Task instructions: Search the records below for "imshow" and copy every line it turns up in.

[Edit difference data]
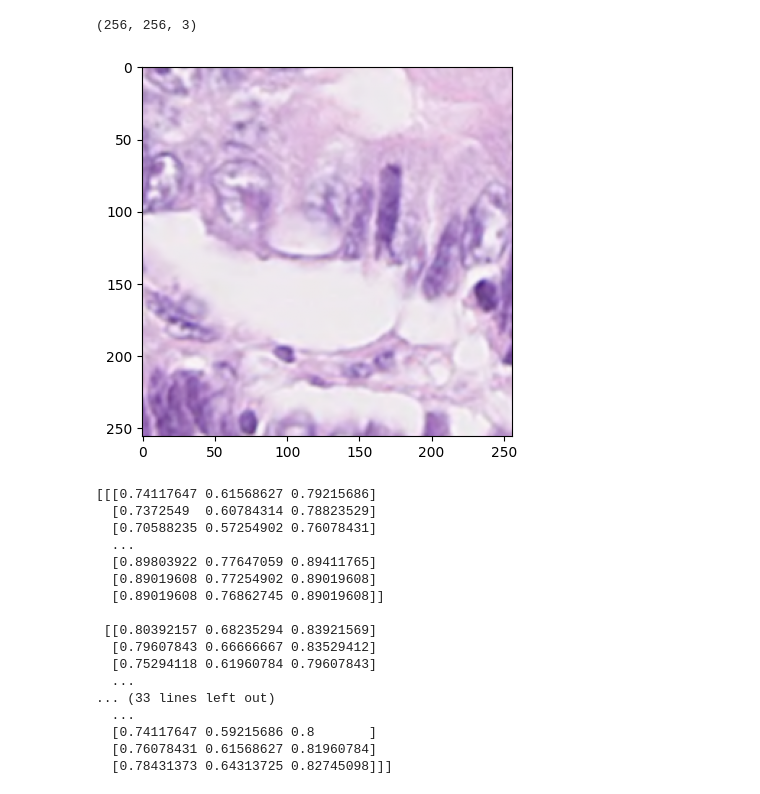
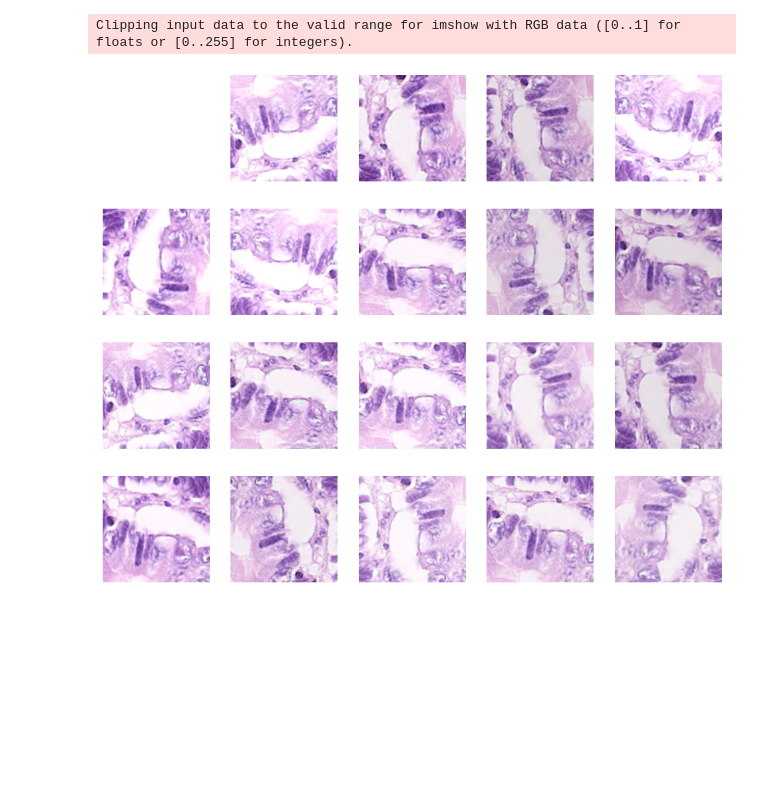
Before and after one commit to antoinehabis/Nuclei-Click, a Jupyter notebook: twin_generator/test_augmentor.ipynb, the cells around one changed output. Drawn from its saved outputs; the diff is of its cells as text; code cells hidden in the pictures; blank space fills up the shorter version.

```diff
--- a/twin_generator/test_augmentor.ipynb
+++ b/twin_generator/test_augmentor.ipynb
@@ -21,32 +1,39 @@ def get_elastic_deform_and_crop(img, displacement=np.random.randn(2, 3, 3) * 7):
-# %%
-img = tifffile.imread(glob(path_images+'/*')[0])
-displacement=np.random.randn(2, 3, 3) * 5
-# plt.imshow(img)
-print(img.shape)
-# %% [output]
-(256, 256, 3)
-# %%
-img = tifffile.imread(glob(path_images+'/*')[0])
-img0 = augmentation(img/255)
-plt.imshow(img0)
-plt.show()
-print(img0)
-# %% [output]
-[figure, removed]
-[[[0.74117647 0.61568627 0.79215686]
-  [0.7372549  0.60784314 0.78823529]
-  [0.70588235 0.57254902 0.76078431]
-  ...
-  [0.89803922 0.77647059 0.89411765]
-  [0.89019608 0.77254902 0.89019608]
-  [0.89019608 0.76862745 0.89019608]]
-
- [[0.80392157 0.68235294 0.83921569]
-  [0.79607843 0.66666667 0.83529412]
-  [0.75294118 0.61960784 0.79607843]
-  ...
-... (33 lines left out)
-  ...
-  [0.74117647 0.59215686 0.8       ]
-  [0.76078431 0.61568627 0.81960784]
-  [0.78431373 0.64313725 0.82745098]]]
+# %%
+from augmentation import augmentation
+import tifffile
+import numpy as np
+import matplotlib.pyplot as plt
+from config import *
+filename = os.listdir(path_images)[0]
+img = tifffile.imread(os.path.join(path_images, filename))
+img_augmented = []
+nb_twins = 20
+for i in range(nb_twins+1):
+    if i==0:
+        img_augmented.append(tifffile.imread(os.path.join(path_images,filename)))
+    else:
+        img_augmented.append((augmentation(img/255,sigma = 8)*255).astype(np.uint8))
+# %%
+
+
+def plot_subfigure(images, rows=4, cols=5):
+    fig, axes = plt.subplots(rows, cols, figsize=(12, 10))
+
+    for i in range(rows):
+        for j in range(cols):
+            if i * cols + j < len(images):
+                axes[i, j].imshow(images[i * cols + j])
+                axes[i, j].axis('off')
+
+    plt.show()
+
+# Example usage:
+# Assuming 'images' is a list of image arrays (numpy arrays)
+# Replace this with your actual list of images
+image_shape = (50, 50, 3)  # Adjust the shape based on your actual image size
+images = img_augmented
+
+plot_subfigure(images, rows=4, cols=5)
+# %% [output]
+Clipping input data to the valid range for imshow with RGB data ([0..1] for floats or [0..255] for integers).
+[figure, added]
```
Also changed, not shown: parts of 2 cells of this notebook, 25 other files.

Output for this exercise:
-# plt.imshow(img)
-plt.imshow(img0)
+                axes[i, j].imshow(images[i * cols + j])
+Clipping input data to the valid range for imshow with RGB data ([0..1] for floats or [0..255] for integers).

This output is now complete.